On the pitch, Hislop doesn’t recall directly suffering racist abuse, but he has painful memories of fearing for his wife Desha at matches.
“She was there and exposed to it — and that was frightening to me,” he says. “But how do I tell my wife, who wants to come and see me play, not too?
“But I am standing on the field and I am worried about her safety. I am concerned and you really don’t breathe out until pretty much after the game when you can get on the bus to call and make sure she’s okay.”
It is clear those memories remain strong and clear in Hislop’s mind, but equally so does his belief that racism can be eradicated. He admits, though, that this year has tested his beliefs — particularly after the death of George Floyd in the US.
The 46-year-old suffered a cardiac arrest after a police officer knelt on his neck for nine and a half minutes after he had been arrested, and his death rocked Hislop, who felt he had failed his children by not delivering a better world through his work with SRTRC.
The 51-year-old confesses he was in a “really dark place”, until fellow ex professional Leroy Rosenior spoke to him.
“Leroy said to me: ‘You have to see this as a relay. The early legs were run for generations — from slavery, post colonisation and through the Civil Rights Movement.
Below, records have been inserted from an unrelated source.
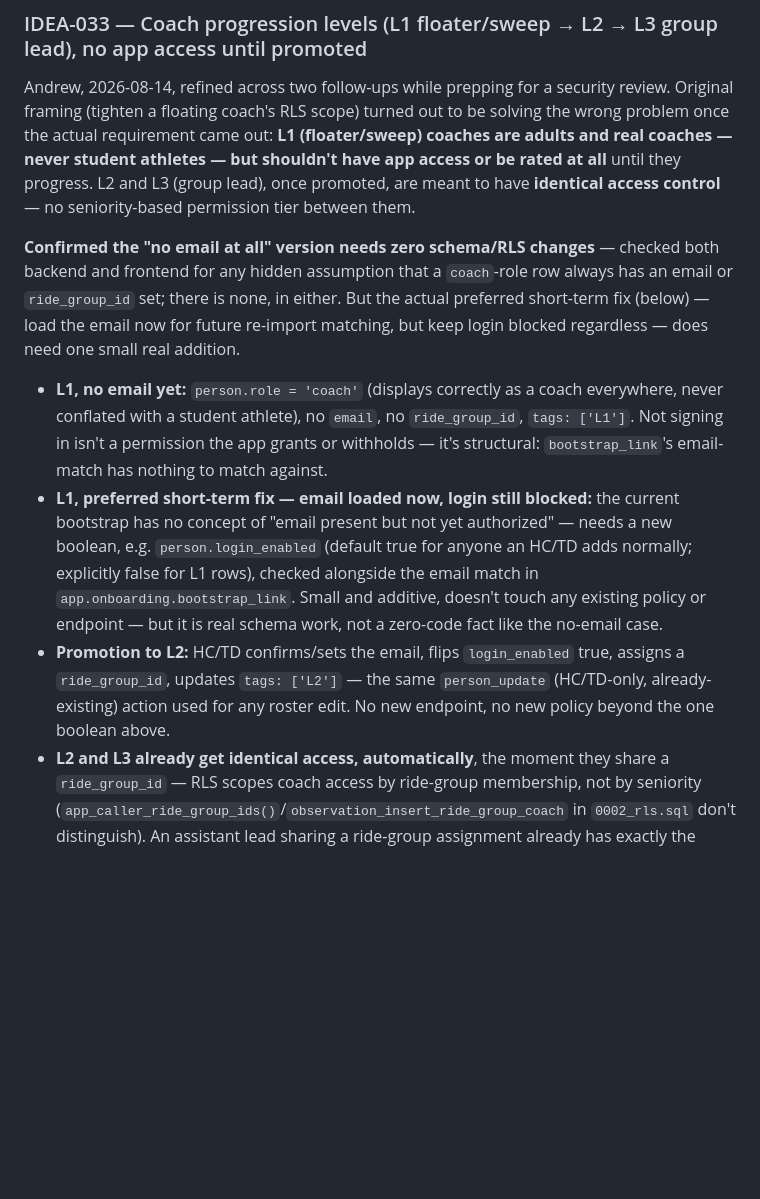
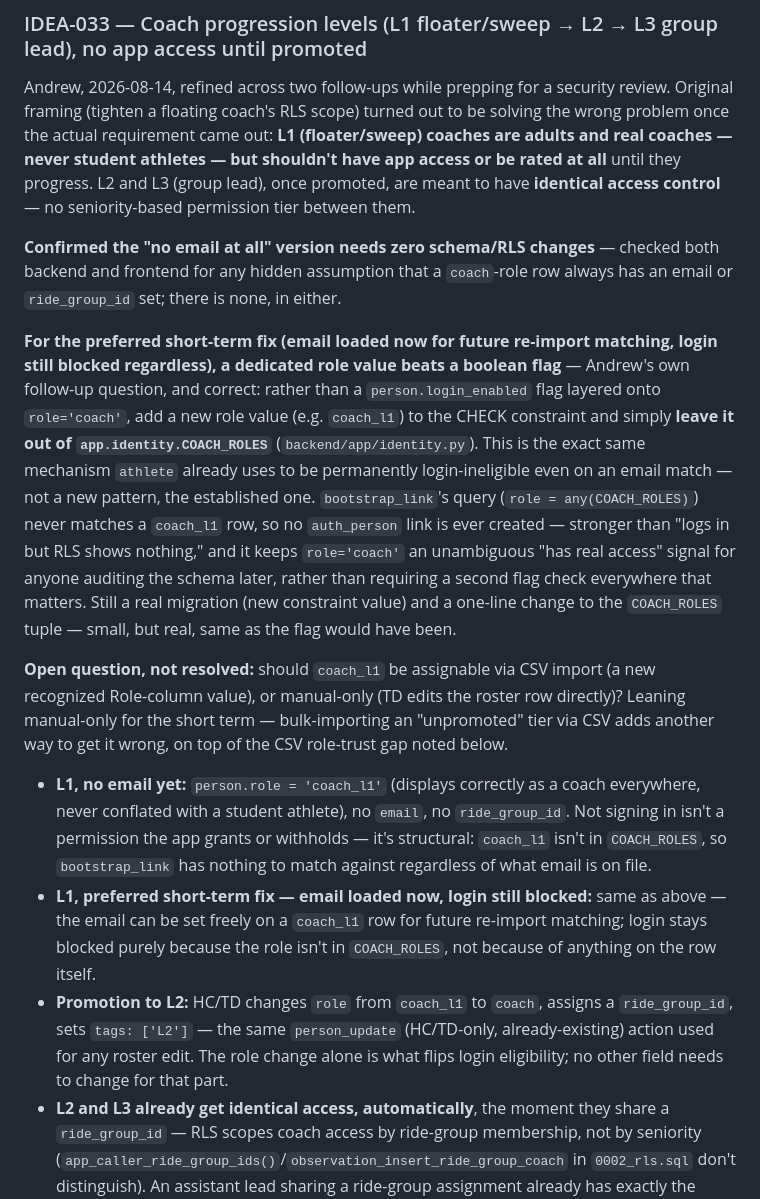
Before and after one commit to ashaber/mtb-skills, a Markdown page: IDEAS.md, the part around the change. GitHub-like rendering; blank space fills up the shorter version.

Commit message:
Revise IDEA-033: coach_l1 role value beats a login_enabled flag, same mechanism as athlete's login exclusion
Andrew's follow-up: RBAC-native role value is cleaner than a boolean flag
on role='coach'. Confirmed -- app.identity.COACH_ROLES already excludes
'athlete' from the bootstrap_link allowlist for exactly this reason; a
new coach_l1 value left out of that same tuple gets identical treatment
for free, no new conditional logic, and keeps role='coach' an unambiguous
signal rather than requiring a second flag check.

Co-Authored-By: Claude Sonnet 5 <noreply@anthropic.com>

```diff
--- a/IDEAS.md
+++ b/IDEAS.md
@@ -390,11 +390,15 @@ Tim Curry, in-app feedback 2026-08-14 (Settings tab), unprompted and before this
 
 Andrew, 2026-08-14, refined across two follow-ups while prepping for a security review. Original framing (tighten a floating coach's RLS scope) turned out to be solving the wrong problem once the actual requirement came out: **L1 (floater/sweep) coaches are adults and real coaches — never student athletes — but shouldn't have app access or be rated at all** until they progress. L2 and L3 (group lead), once promoted, are meant to have **identical access control** — no seniority-based permission tier between them.
 
-**Confirmed the "no email at all" version needs zero schema/RLS changes** — checked both backend and frontend for any hidden assumption that a `coach`-role row always has an email or `ride_group_id` set; there is none, in either. But the actual preferred short-term fix (below) — load the email now for future re-import matching, but keep login blocked regardless — does need one small real addition.
+**Confirmed the "no email at all" version needs zero schema/RLS changes** — checked both backend and frontend for any hidden assumption that a `coach`-role row always has an email or `ride_group_id` set; there is none, in either.
 
-- **L1, no email yet:** `person.role = 'coach'` (displays correctly as a coach everywhere, never conflated with a student athlete), no `email`, no `ride_group_id`, `tags: ['L1']`. Not signing in isn't a permission the app grants or withholds — it's structural: `bootstrap_link`'s email-match has nothing to match against.
-- **L1, preferred short-term fix — email loaded now, login still blocked:** the current bootstrap has no concept of "email present but not yet authorized" — needs a new boolean, e.g. `person.login_enabled` (default true for anyone an HC/TD adds normally; explicitly false for L1 rows), checked alongside the email match in `app.onboarding.bootstrap_link`. Small and additive, doesn't touch any existing policy or endpoint — but it is real schema work, not a zero-code fact like the no-email case.
-- **Promotion to L2:** HC/TD confirms/sets the email, flips `login_enabled` true, assigns a `ride_group_id`, updates `tags: ['L2']` — the same `person_update` (HC/TD-only, already-existing) action used for any roster edit. No new endpoint, no new policy beyond the one boolean above.
+**For the preferred short-term fix (email loaded now for future re-import matching, login still blocked regardless), a dedicated role value beats a boolean flag** — Andrew's own follow-up question, and correct: rather than a `person.login_enabled` flag layered onto `role='coach'`, add a new role value (e.g. `coach_l1`) to the CHECK constraint and simply **leave it out of `app.identity.COACH_ROLES`** (`backend/app/identity.py`). This is the exact same mechanism `athlete` already uses to be permanently login-ineligible even on an email match — not a new pattern, the established one. `bootstrap_link`'s query (`role = any(COACH_ROLES)`) never matches a `coach_l1` row, so no `auth_person` link is ever created — stronger than "logs in but RLS shows nothing," and it keeps `role='coach'` an unambiguous "has real access" signal for anyone auditing the schema later, rather than requiring a second flag check everywhere that matters. Still a real migration (new constraint value) and a one-line change to the `COACH_ROLES` tuple — small, but real, same as the flag would have been.
+
+**Open question, not resolved:** should `coach_l1` be assignable via CSV import (a new recognized Role-column value), or manual-only (TD edits the roster row directly)? Leaning manual-only for the short term — bulk-importing an "unpromoted" tier via CSV adds another way to get it wrong, on top of the CSV role-trust gap noted below.
+
+- **L1, no email yet:** `person.role = 'coach_l1'` (displays correctly as a coach everywhere, never conflated with a student athlete), no `email`, no `ride_group_id`. Not signing in isn't a permission the app grants or withholds — it's structural: `coach_l1` isn't in `COACH_ROLES`, so `bootstrap_link` has nothing to match against regardless of what email is on file.
+- **L1, preferred short-term fix — email loaded now, login still blocked:** same as above — the email can be set freely on a `coach_l1` row for future re-import matching; login stays blocked purely because the role isn't in `COACH_ROLES`, not because of anything on the row itself.
+- **Promotion to L2:** HC/TD changes `role` from `coach_l1` to `coach`, assigns a `ride_group_id`, sets `tags: ['L2']` — the same `person_update` (HC/TD-only, already-existing) action used for any roster edit. The role change alone is what flips login eligibility; no other field needs to change for that part.
 - **L2 and L3 already get identical access, automatically**, the moment they share a `ride_group_id` — RLS scopes coach access by ride-group membership, not by seniority (`app_caller_ride_group_ids()`/`observation_insert_ride_group_coach` in `0002_rls.sql` don't distinguish). An assistant lead sharing a ride-group assignment already has exactly the same read/write as the primary lead — not a lesser tier. So "L2 logs a second observation alongside L3," "L2 enters observations for L3," and "L2 becomes group lead for the day when L3 is out" are all already true the instant L2 has that `ride_group_id` — no new mechanism. `ride_group.lead_coach_id` (who's *displayed* as leading) is explicitly advisory/cosmetic today, not RLS-enforced, so "becoming lead for a practice" is a display update, not an access grant.
 
 **Also surfaced during this pass, a separate real gap:** CSV roster import trusts the uploading TD's own Role-column assignments completely, with no confirmation step if a file grants `head_coach`/`team_director` broadly — RLS is working as intended (a TD legitimately manages their own team's roster), the gap is a missing import-time warning, not an authorization hole. Worth a small UI addition alongside whichever of the above ships first.
```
We have run our leg and it is now our responsibility to hand that baton to our kids to continue this fight — and to finish it’.
“That was empowering and I can’t thank Leroy enough.”
Hislop is more determined than ever to make a difference through SRTRC and he is convinced football can be a force for change, even after last weekend’s events.
“I have always felt football is the perfect vehicle to challenge these issues, to be that example,” he says.
“That’s what you saw from Colchester’s chairman [Robbie Cowling, who condemned fans who booed]. Despite what happened before, he set the example for that club and he set an example for so many.
“Players have shown the way forward and credit to those players at Millwall that continue to take the knee [the team will link arms with QPR tonight and the players will hold an anti-racism banner].
“But until every aspect of our game looks and feels like our high streets, until the diversity in football matches the diversity of our high streets, I don’t think we can truly claim success.”
SOURCE: Evening Standard